┌─ Supplied material
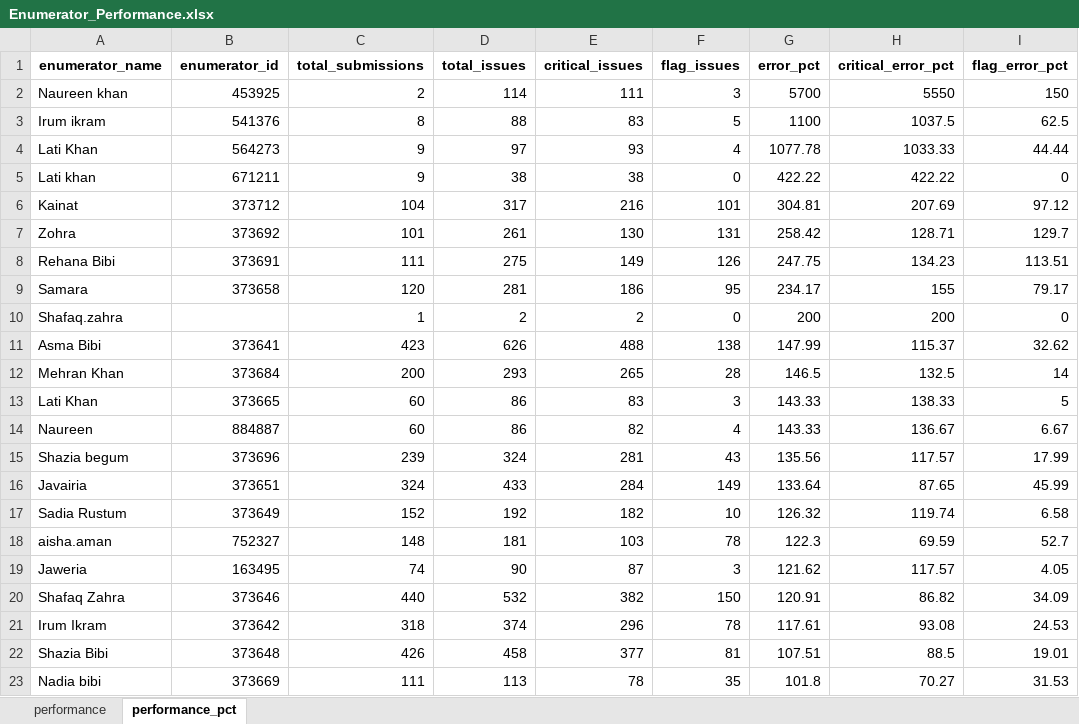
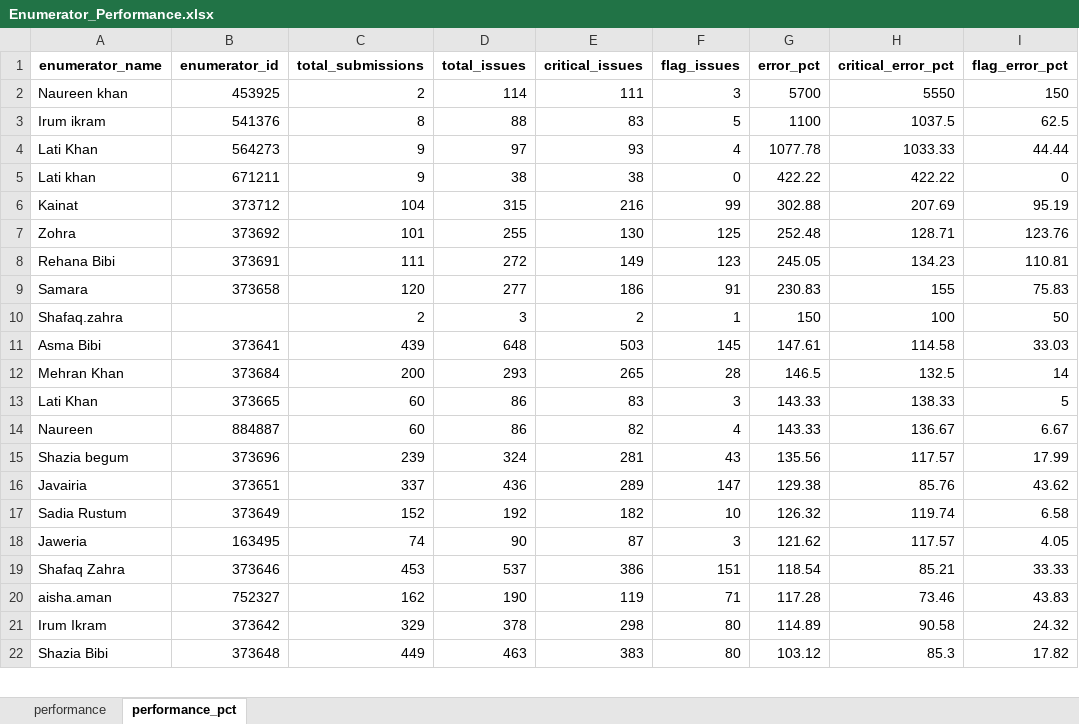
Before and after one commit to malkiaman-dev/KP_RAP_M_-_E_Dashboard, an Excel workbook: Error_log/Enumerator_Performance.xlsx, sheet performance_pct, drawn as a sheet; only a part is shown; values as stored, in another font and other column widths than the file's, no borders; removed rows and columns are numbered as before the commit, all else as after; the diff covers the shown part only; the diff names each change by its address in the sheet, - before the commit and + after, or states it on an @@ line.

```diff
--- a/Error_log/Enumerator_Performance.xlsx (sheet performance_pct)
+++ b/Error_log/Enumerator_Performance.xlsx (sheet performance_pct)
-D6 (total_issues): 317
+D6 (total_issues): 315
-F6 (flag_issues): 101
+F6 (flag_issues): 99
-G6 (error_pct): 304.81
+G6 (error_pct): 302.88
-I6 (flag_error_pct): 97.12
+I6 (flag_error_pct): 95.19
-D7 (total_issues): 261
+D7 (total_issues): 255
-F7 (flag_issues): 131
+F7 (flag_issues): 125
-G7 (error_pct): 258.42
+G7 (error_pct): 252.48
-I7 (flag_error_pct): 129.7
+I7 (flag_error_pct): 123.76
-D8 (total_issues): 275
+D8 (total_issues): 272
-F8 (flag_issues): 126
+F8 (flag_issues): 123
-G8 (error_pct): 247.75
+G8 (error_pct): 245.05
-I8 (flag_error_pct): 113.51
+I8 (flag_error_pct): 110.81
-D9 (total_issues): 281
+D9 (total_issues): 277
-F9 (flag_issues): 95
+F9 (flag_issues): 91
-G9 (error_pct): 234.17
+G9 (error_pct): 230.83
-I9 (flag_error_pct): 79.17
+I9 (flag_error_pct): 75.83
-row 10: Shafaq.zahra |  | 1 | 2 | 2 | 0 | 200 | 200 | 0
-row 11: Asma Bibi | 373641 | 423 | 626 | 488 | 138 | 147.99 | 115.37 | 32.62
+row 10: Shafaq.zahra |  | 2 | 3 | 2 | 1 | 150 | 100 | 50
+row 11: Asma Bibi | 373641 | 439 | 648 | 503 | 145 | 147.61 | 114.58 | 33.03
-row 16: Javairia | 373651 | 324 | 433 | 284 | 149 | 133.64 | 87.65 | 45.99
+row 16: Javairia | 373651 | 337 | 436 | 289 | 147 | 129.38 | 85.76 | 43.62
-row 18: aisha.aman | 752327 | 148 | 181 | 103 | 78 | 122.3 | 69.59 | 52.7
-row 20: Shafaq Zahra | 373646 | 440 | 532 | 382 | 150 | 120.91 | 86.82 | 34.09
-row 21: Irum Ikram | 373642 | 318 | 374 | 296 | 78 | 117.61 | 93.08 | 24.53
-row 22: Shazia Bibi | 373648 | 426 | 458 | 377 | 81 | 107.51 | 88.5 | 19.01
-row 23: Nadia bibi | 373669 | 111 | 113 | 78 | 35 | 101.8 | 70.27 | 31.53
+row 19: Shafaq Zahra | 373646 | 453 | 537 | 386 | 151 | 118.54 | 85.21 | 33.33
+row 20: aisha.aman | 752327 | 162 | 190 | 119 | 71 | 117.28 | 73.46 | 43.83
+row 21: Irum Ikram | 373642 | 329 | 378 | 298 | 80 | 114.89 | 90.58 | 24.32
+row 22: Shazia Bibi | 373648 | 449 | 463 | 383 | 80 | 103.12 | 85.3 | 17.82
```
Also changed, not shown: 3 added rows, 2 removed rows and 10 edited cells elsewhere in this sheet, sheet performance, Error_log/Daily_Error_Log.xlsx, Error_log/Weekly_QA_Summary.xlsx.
└─
- [Required action]:
The expected output is one number: how many lines of the data above hold the string "Shafaq".

- [Answer area]:
4